When I say Jones is MMA’s biggest star, I mean it in the literal, possessive sense of the word. He’s the biggest star that belongs to us. Villain, hero or something in between, he’s what we’ve got, and when he says he wants to fight three times this year, I place more stock in it than in McGregor fighting even once. Here’s hoping he keeps his nose clean and puts that belt on lock.
If Everyone Is Special, Nobody Is
The other piece of news that pinged my radar this week was the announcement that welterweight champion Tyron Woodley would be defending his title next against the surging Kamaru Usman. While there’s nothing wrong with that matchup and Usman is a deserving contender, it means that once again Colby Covington is on the outside looking in.
That “Chaos” is not used to being in that position, and hates it, was made painfully clear in an appearance on MMA Junkie Radio earlier this week. For lack of a prettier term, Covington whined, and complained, and accused the UFC and UFC President Dana White of dishonesty and unfair treatment. Justified though he may be, it was still jarring to hear the troll, the self-styled bully, the creator of the #nerdbash hashtag, so gotten-to. Even though he was on the attack, he seemed genuinely hurt, upset and vulnerable in a way that did not comport with his customary persona.

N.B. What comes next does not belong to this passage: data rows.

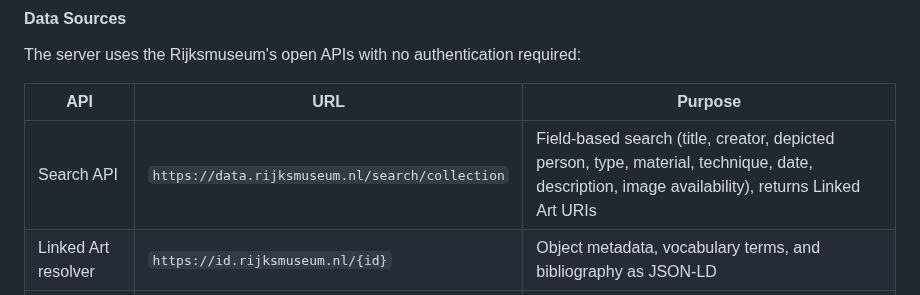
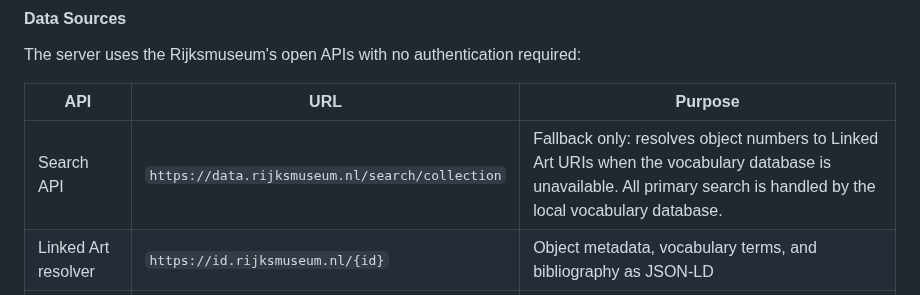
Before and after one commit to kintopp/rijksmuseum-mcp-plus, a Markdown page: docs/technical-guide.md, the part around the change. Rendered like a GitHub page.

```diff
--- a/docs/technical-guide.md
+++ b/docs/technical-guide.md
@@ -125,7 +125,7 @@ The server uses the Rijksmuseum's open APIs with no authentication required:
 
 | API | URL | Purpose |
 |---|---|---|
-| Search API | `https://data.rijksmuseum.nl/search/collection` | Field-based search (title, creator, depicted person, type, material, technique, date, description, image availability), returns Linked Art URIs |
+| Search API | `https://data.rijksmuseum.nl/search/collection` | Fallback only: resolves object numbers to Linked Art URIs when the vocabulary database is unavailable. All primary search is handled by the local vocabulary database. |
 | Linked Art resolver | `https://id.rijksmuseum.nl/{id}` | Object metadata, vocabulary terms, and bibliography as JSON-LD |
 | IIIF Image API | `https://iiif.micr.io/{id}/info.json` | High-resolution image tiles |
 | OAI-PMH | `https://data.rijksmuseum.nl/oai` | Curated sets, EDM metadata records, date-based change tracking. 192 sets, 832K+ records. |
```
Also changed, not shown: README.md (+25 -12 lines).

I don’t have strong feelings about Covington as a public figure. I’m not offended by his schtick. At worst, it comes across as forced and tedious, like Chael Sonnen filtered through Larry the Cable Guy. However, as Covington pointed out polls that showed fans overwhelmingly preferred him over Usman as Woodley’s next opponent, I couldn’t help but snicker that in the space of a week, the man who once took his interim belt to the White House for a photo op with President Trump:

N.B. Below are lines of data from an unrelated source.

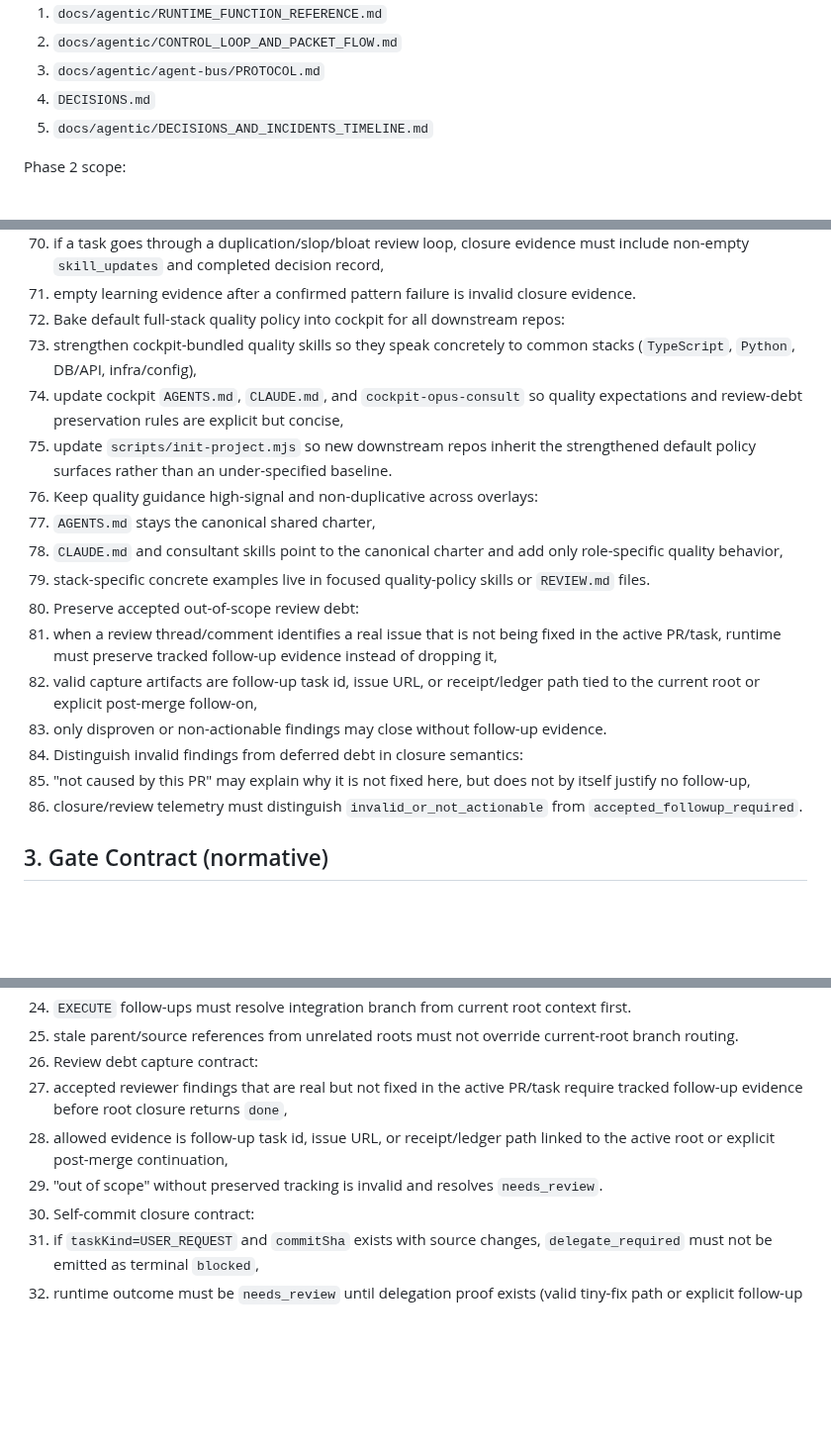
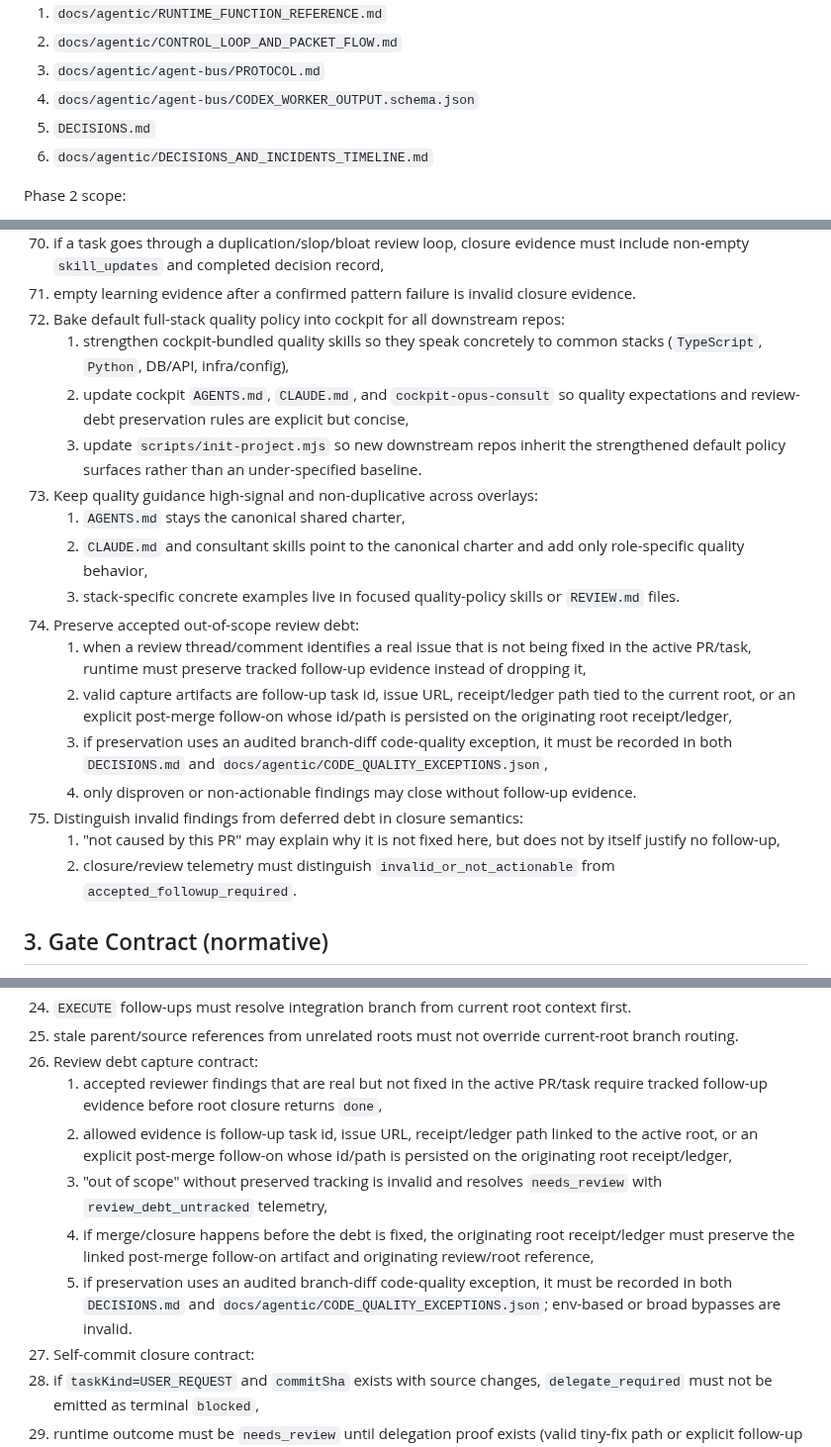
Before and after one commit to future3OOO/agentic-cockpit, a Markdown page: .codex/plans/OPUS_ADVISORY_COVERAGE_PLAN_AND_ACCEPTANCE_MATRIX_V1.md, 3 parts joined by grey strips. Shown at 99% size. Rendered like a GitHub page; blank space fills up the shorter version.

Commit message:
docs(plan): tighten review debt acceptance contract

```diff
--- a/.codex/plans/OPUS_ADVISORY_COVERAGE_PLAN_AND_ACCEPTANCE_MATRIX_V1.md
+++ b/.codex/plans/OPUS_ADVISORY_COVERAGE_PLAN_AND_ACCEPTANCE_MATRIX_V1.md
@@ -181,8 +181,9 @@ Coupled docs/surfaces that must update in the same PR when touched:
 1. `docs/agentic/RUNTIME_FUNCTION_REFERENCE.md`
 2. `docs/agentic/CONTROL_LOOP_AND_PACKET_FLOW.md`
 3. `docs/agentic/agent-bus/PROTOCOL.md`
-4. `DECISIONS.md`
-5. `docs/agentic/DECISIONS_AND_INCIDENTS_TIMELINE.md`
+4. `docs/agentic/agent-bus/CODEX_WORKER_OUTPUT.schema.json`
+5. `DECISIONS.md`
+6. `docs/agentic/DECISIONS_AND_INCIDENTS_TIMELINE.md`
 
 Phase 2 scope:
 
@@ -271,20 +272,21 @@ Phase 2 scope:
    1. if a task goes through a duplication/slop/bloat review loop, closure evidence must include non-empty `skill_updates` and completed decision record,
    2. empty learning evidence after a confirmed pattern failure is invalid closure evidence.
 27. Bake default full-stack quality policy into cockpit for all downstream repos:
-   1. strengthen cockpit-bundled quality skills so they speak concretely to common stacks (`TypeScript`, `Python`, DB/API, infra/config),
-   2. update cockpit `AGENTS.md`, `CLAUDE.md`, and `cockpit-opus-consult` so quality expectations and review-debt preservation rules are explicit but concise,
-   3. update `scripts/init-project.mjs` so new downstream repos inherit the strengthened default policy surfaces rather than an under-specified baseline.
+    1. strengthen cockpit-bundled quality skills so they speak concretely to common stacks (`TypeScript`, `Python`, DB/API, infra/config),
+    2. update cockpit `AGENTS.md`, `CLAUDE.md`, and `cockpit-opus-consult` so quality expectations and review-debt preservation rules are explicit but concise,
+    3. update `scripts/init-project.mjs` so new downstream repos inherit the strengthened default policy surfaces rather than an under-specified baseline.
 28. Keep quality guidance high-signal and non-duplicative across overlays:
-   1. `AGENTS.md` stays the canonical shared charter,
-   2. `CLAUDE.md` and consultant skills point to the canonical charter and add only role-specific quality behavior,
-   3. stack-specific concrete examples live in focused quality-policy skills or `REVIEW.md` files.
+    1. `AGENTS.md` stays the canonical shared charter,
+    2. `CLAUDE.md` and consultant skills point to the canonical charter and add only role-specific quality behavior,
+    3. stack-specific concrete examples live in focused quality-policy skills or `REVIEW.md` files.
 29. Preserve accepted out-of-scope review debt:
-   1. when a review thread/comment identifies a real issue that is not being fixed in the active PR/task, runtime must preserve tracked follow-up evidence instead of dropping it,
-   2. valid capture artifacts are follow-up task id, issue URL, or receipt/ledger path tied to the current root or explicit post-merge follow-on,
-   3. only disproven or non-actionable findings may close without follow-up evidence.
+    1. when a review thread/comment identifies a real issue that is not being fixed in the active PR/task, runtime must preserve tracked follow-up evidence instead of dropping it,
+    2. valid capture artifacts are follow-up task id, issue URL, receipt/ledger path tied to the current root, or an explicit post-merge follow-on whose id/path is persisted on the originating root receipt/ledger,
+    3. if preservation uses an audited branch-diff code-quality exception, it must be recorded in both `DECISIONS.md` and `docs/agentic/CODE_QUALITY_EXCEPTIONS.json`,
+    4. only disproven or non-actionable findings may close without follow-up evidence.
 30. Distinguish invalid findings from deferred debt in closure semantics:
-   1. "not caused by this PR" may explain why it is not fixed here, but does not by itself justify no follow-up,
-   2. closure/review telemetry must distinguish `invalid_or_not_actionable` from `accepted_followup_required`.
+    1. "not caused by this PR" may explain why it is not fixed here, but does not by itself justify no follow-up,
+    2. closure/review telemetry must distinguish `invalid_or_not_actionable` from `accepted_followup_required`.
 
 ## 3. Gate Contract (normative)
 
@@ -317,9 +319,11 @@ Phase 2 scope:
    1. `EXECUTE` follow-ups must resolve integration branch from current root context first.
    2. stale parent/source references from unrelated roots must not override current-root branch routing.
 14. Review debt capture contract:
-   1. accepted reviewer findings that are real but not fixed in the active PR/task require tracked follow-up evidence before root closure returns `done`,
-   2. allowed evidence is follow-up task id, issue URL, or receipt/ledger path linked to the active root or explicit post-merge continuation,
-   3. "out of scope" without preserved tracking is invalid and resolves `needs_review`.
+    1. accepted reviewer findings that are real but not fixed in the active PR/task require tracked follow-up evidence before root closure returns `done`,
+    2. allowed evidence is follow-up task id, issue URL, receipt/ledger path linked to the active root, or an explicit post-merge follow-on whose id/path is persisted on the originating root receipt/ledger,
+    3. "out of scope" without preserved tracking is invalid and resolves `needs_review` with `review_debt_untracked` telemetry,
+    4. if merge/closure happens before the debt is fixed, the originating root receipt/ledger must preserve the linked post-merge follow-on artifact and originating review/root reference,
+    5. if preservation uses an audited branch-diff code-quality exception, it must be recorded in both `DECISIONS.md` and `docs/agentic/CODE_QUALITY_EXCEPTIONS.json`; env-based or broad bypasses are invalid.
 15. Self-commit closure contract:
    1. if `taskKind=USER_REQUEST` and `commitSha` exists with source changes, `delegate_required` must not be emitted as terminal `blocked`,
    2. runtime outcome must be `needs_review` until delegation proof exists (valid tiny-fix path or explicit follow-up dispatch evidence),
```
Also changed, not shown: other parts of .codex/plans/OPUS_ADVISORY_COVERAGE_PLAN_AND_ACCEPTANCE_MATRIX_V1.md (+12 -10 lines).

1. Lost his job to an immigrant.
2. Declared himself in favor of unionizing.
3. Complained that winning the popular vote didn’t earn him the prize.
I still feel as though Covington is getting hosed here. I’m already on record as believing that while giving him an interim belt in the first place was pointless, stripping him of it summarily was worse than pointless. With this new step -- having other fighters jump Covington’s place in the pecking order of contenders -- the UFC has completed the job of telling us that its championship belts mean literally nothing. As with many other statements the promotion has made through its actions in the past year, it’s something that had been in the air for years, but the UFC seems to be abandoning even the pretense.

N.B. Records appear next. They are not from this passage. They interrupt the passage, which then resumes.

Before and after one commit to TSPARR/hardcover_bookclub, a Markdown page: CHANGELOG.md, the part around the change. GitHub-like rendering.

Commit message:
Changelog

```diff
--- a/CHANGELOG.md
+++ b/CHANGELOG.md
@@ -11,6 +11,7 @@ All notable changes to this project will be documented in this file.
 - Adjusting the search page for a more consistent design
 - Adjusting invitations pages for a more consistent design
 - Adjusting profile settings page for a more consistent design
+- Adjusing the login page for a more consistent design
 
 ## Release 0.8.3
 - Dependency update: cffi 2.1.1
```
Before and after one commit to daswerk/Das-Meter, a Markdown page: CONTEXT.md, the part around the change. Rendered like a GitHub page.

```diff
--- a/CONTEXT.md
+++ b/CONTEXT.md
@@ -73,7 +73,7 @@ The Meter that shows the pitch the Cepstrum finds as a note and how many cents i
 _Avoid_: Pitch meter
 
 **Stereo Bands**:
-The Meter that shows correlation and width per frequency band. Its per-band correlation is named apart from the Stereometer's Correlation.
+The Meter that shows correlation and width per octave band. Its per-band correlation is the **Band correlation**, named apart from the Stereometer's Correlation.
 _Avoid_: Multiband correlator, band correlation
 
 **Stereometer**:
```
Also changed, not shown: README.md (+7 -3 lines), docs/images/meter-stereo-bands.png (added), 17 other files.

That is a shame. However much of a character he puts on in interviews and on social media, Covington has always been a solid professional inside the cage. The UFC’s treatment of Covington here is not indicative of its attitude towards him in particular so much as its attitude towards all but a mere handful of its 600 fighters: interchangeable, expendable and fungible. Covington himself seems to grasp this now, which may explain his embrace of unionization. The problem is that he had convinced himself he was one of that mere handful, only to discover that he was not. Just another lesson learned on a slow week for news.